My twitter feed has been quiet of late and there is one simple reason for it.
At best most teachers tolerate writing reports as a bureaucratic necessity and at worst they see it at a medieval torture device due to rigid formatting requirements and the lack of sleep that go hand in hand with report writing season.
If I spend an hour analysing data, thinking, writing, drafting and proofreading for each child adds up to 30 hours on top of normal teaching duties as well as the multitude of other tasks bureaucratic that pop up at the end of the school year. If you happen to teach students who are at an age where they transitioning to another part of the education system, there will be reports to fill out to add to the paperwork.
Aside from the legally mandated statements about a child’s progress against National Standards, my school has been experimenting with reporting to parents. This experimentation has left us with a lot of wriggle room to try out Instead of ticking boxes my syndicate has put a greater emphasis on qualitative feedback. Sure this has has been more time consuming for me as a teacher however the process has been less painful because I have more ownership in the product.
Alongside my comments the students have written their own comments about the year on a google form, selected a picture from the class flickr account and next week will film the final part of their video time capsules which will be included as a QR code on the paper report. Sure it’s a mishmash of old and new technology and the report is not standardised to the whole school.
We don’t all learn the same and we don’t teach the same.
So why should school reports the same?

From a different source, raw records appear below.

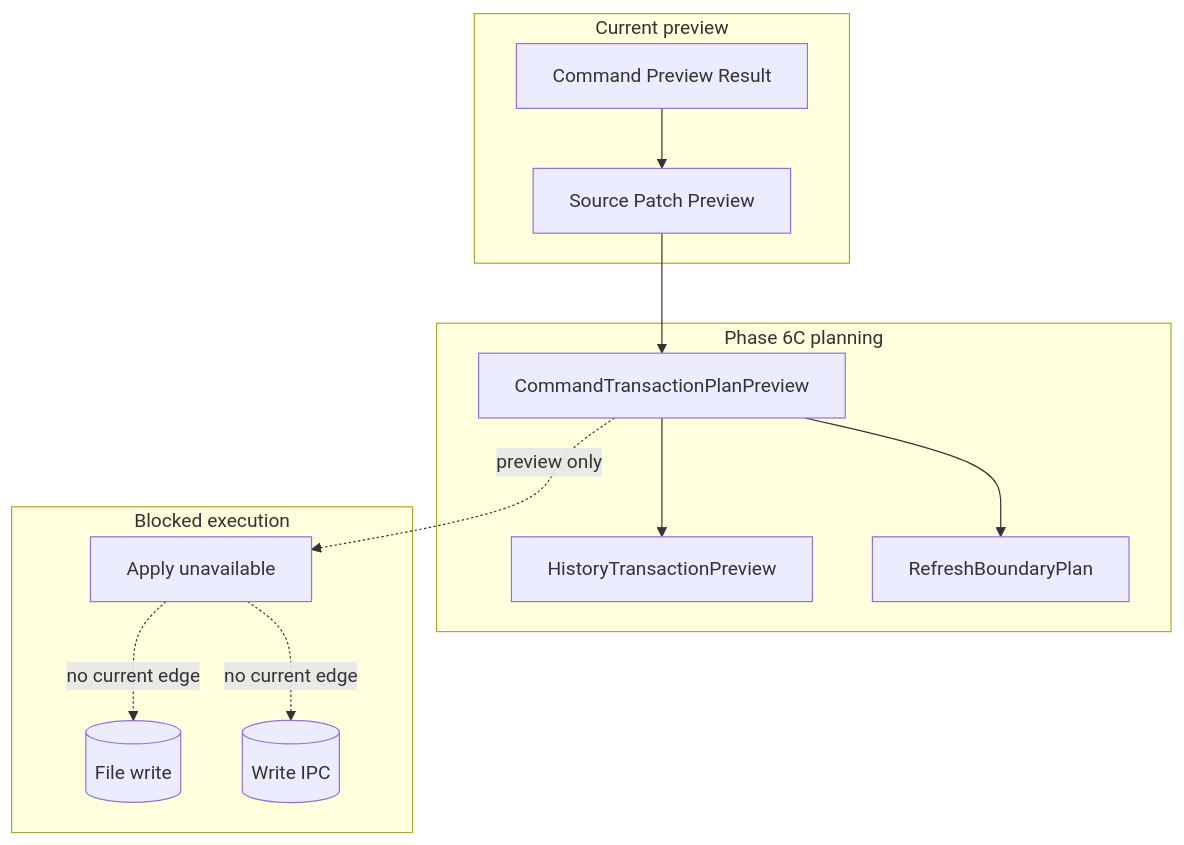
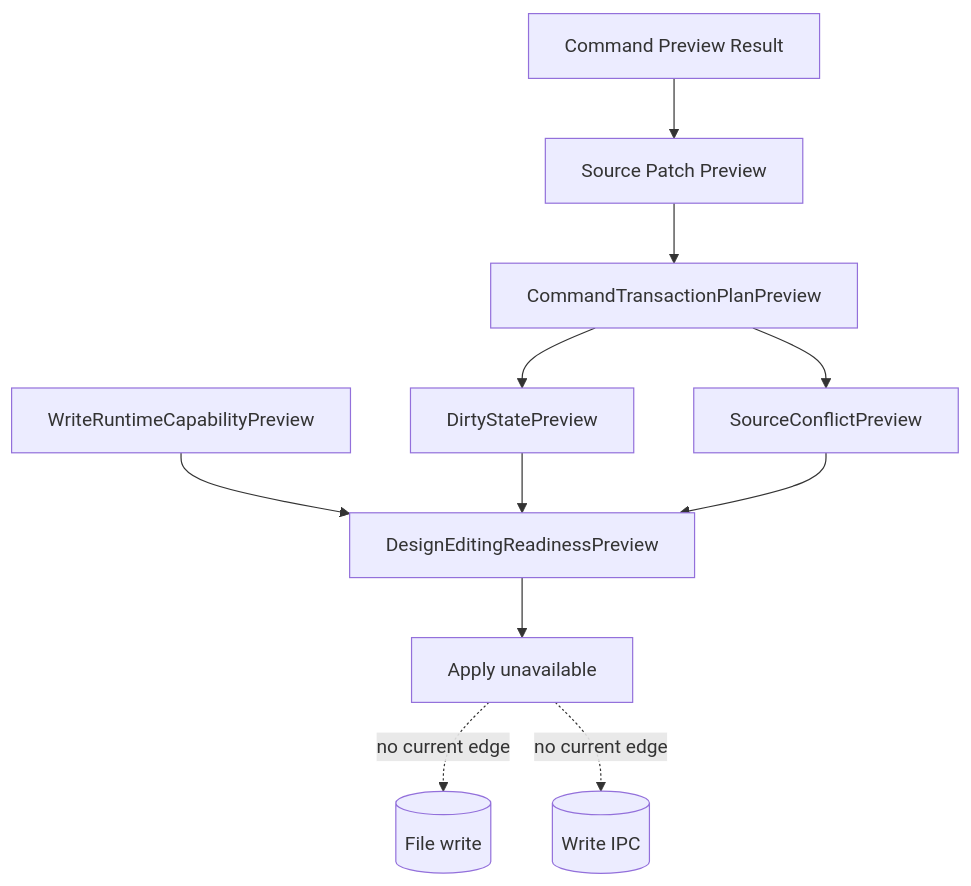
Before and after one commit to krestosa/Crystal: the diagram in docs/architecture/commands/future-command-execution.md, drawn with Mermaid. The commit also changed other lines of this file and 4 other files, not shown here.

Commit message:
Document design editing preflight

````diff
--- a/docs/architecture/commands/future-command-execution.md
+++ b/docs/architecture/commands/future-command-execution.md
@@ -74,26 +59,13 @@
 ```mermaid
 flowchart TD
-  subgraph Preview[Current preview]
-    Command[Command Preview Result]
-    Patch[Source Patch Preview]
-  end
-
-  subgraph Planning[Phase 6C planning]
-    Plan[CommandTransactionPlanPreview]
-    History[HistoryTransactionPreview]
-    Refresh[RefreshBoundaryPlan]
-  end
-
-  subgraph Blocked[Blocked execution]
-    Apply[Apply unavailable]
-    Write[(File write)]
-    Ipc[(Write IPC)]
-  end
-
-  Command --> Patch --> Plan
-  Plan --> History
-  Plan --> Refresh
-  Plan -. preview only .-> Apply
-  Apply -. no current edge .-> Write
-  Apply -. no current edge .-> Ipc
+  Command[Command Preview Result] --> Patch[Source Patch Preview]
+  Patch --> Plan[CommandTransactionPlanPreview]
+  Plan --> Dirty[DirtyStatePreview]
+  Plan --> Conflict[SourceConflictPreview]
+  Runtime[WriteRuntimeCapabilityPreview] --> Readiness[DesignEditingReadinessPreview]
+  Dirty --> Readiness
+  Conflict --> Readiness
+  Readiness --> Apply[Apply unavailable]
+  Apply -. no current edge .-> Write[(File write)]
+  Apply -. no current edge .-> Ipc[(Write IPC)]
 ```
````
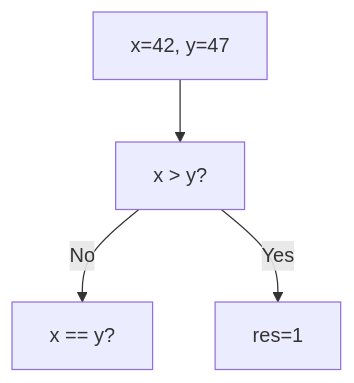
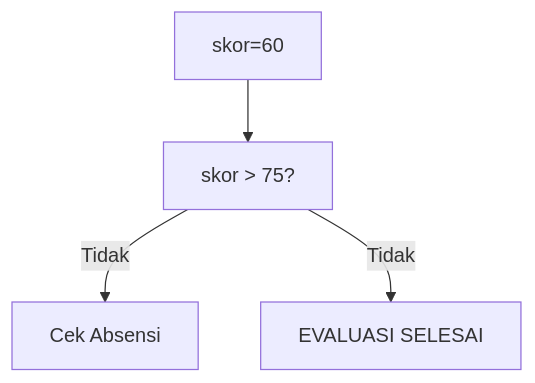
One commit to amnahwaida/OSNK_INF_PREP changed diagram 16 of 25 in part-c-pemahaman-cpp/02-percabangan/latihan/set-02.md. Above: the diagram before and after it, drawn with Mermaid. The commit also changed other lines of this file and 71 other files, not shown here.

````diff
--- a/part-c-pemahaman-cpp/02-percabangan/latihan/set-02.md
+++ b/part-c-pemahaman-cpp/02-percabangan/latihan/set-02.md
@@ -451,6 +467,6 @@
 ```mermaid
 graph TD
-A["x=42, y=47"] --> B["x > y?"]
-B -- No --> C["x == y?"]
-B -- Yes --> D[res=1]
+A["skor=60"] --> B["skor > 75?"]
+B -- Tidak --> C["Cek Absensi"]
+B -- Tidak --> D["EVALUASI SELESAI"]
 ```
````
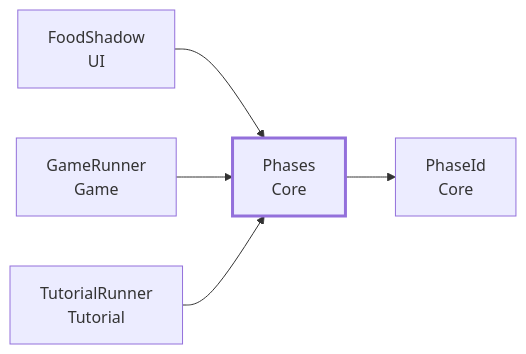
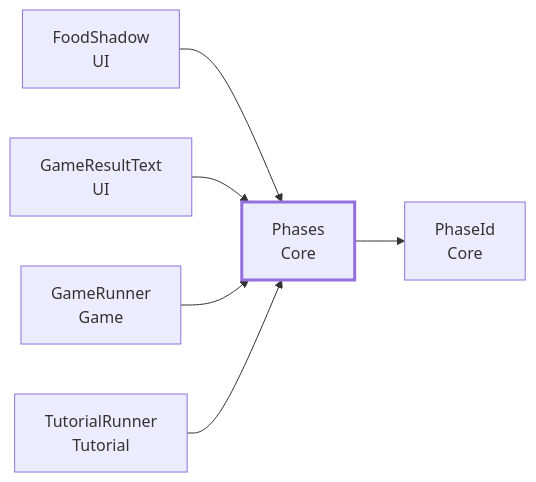
Before and after one commit to Fialuxe/MouthOfGod_System: diagram 18 of 23 in docs/api/Core.md, drawn with Mermaid. The commit also changed other lines of this file and 7 other files, not shown here.

First line of the commit message:
時間切れのあとに届けた数を正面に出す GameResultText を足す（#355）

````diff
--- a/docs/api/Core.md
+++ b/docs/api/Core.md
@@ -943,9 +947,10 @@
 ```mermaid
 flowchart LR
   C_Phases["Phases<br/>Core"]:::me
   U_FoodShadow["FoodShadow<br/>UI"] --> C_Phases
+  U_GameResultText["GameResultText<br/>UI"] --> C_Phases
   U_GameRunner["GameRunner<br/>Game"] --> C_Phases
   U_TutorialRunner["TutorialRunner<br/>Tutorial"] --> C_Phases
   C_Phases --> D_PhaseId["PhaseId<br/>Core"]
   classDef me stroke-width:3px
 ```
````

I’m sure that there are a lot of educators that view reports as a relic of bygone era where communication between parents and teachers was largely limited to official bits of paper going home at mandated times of the years. These days I will phone, email and text parents about concerns and also victories in class.
Nevertheless the end of the year marks a milestone. Reporting for me is part of the process of taking leave of the time I spent with my students. I found it rewarding thinking about how my students have grown in this last year. This is particularly the case for my Year 8s who I have taught for two years.
Like many things in life reporting is what you make of it.
Our jobs as educators is try to find the awesomeness in every kid and nurture it.
Reports are time to see how we’ve both done in progressing towards that goal.
Kia ora Stephanie.
I was in the webinar you spoke at this afternoon… great stuff!
If I may, I would like to add to your reflections in the spirit of fostering collaborative dialogue and learning.
I wonder where most of our current means of reporting resides.
Are they a summative account of the assessments and comments based on the teacher’s interpretation of how well the student has learned?
Are they a mix of a collection snippets of evidence that show the students learning progress alongside summative comments for the teacher?
Or are they a window into a world of the learner that shows the warts n’ all and includes comments from the student, teacher and their peers in both ongoing and summative form?
Bottom line…. students need to be actively engaged in the assessment. of their learning.
So; who are reports for? Who is doing the reflecting and thinking? Is this one-sided; or is this a truly collaborative approach? And lastly; how might we build reflection into student learning opportunities so that it is an integral part of the learning; thus embracing the ultimate concept of “Assessment AS Learning”?
Nga mihi nui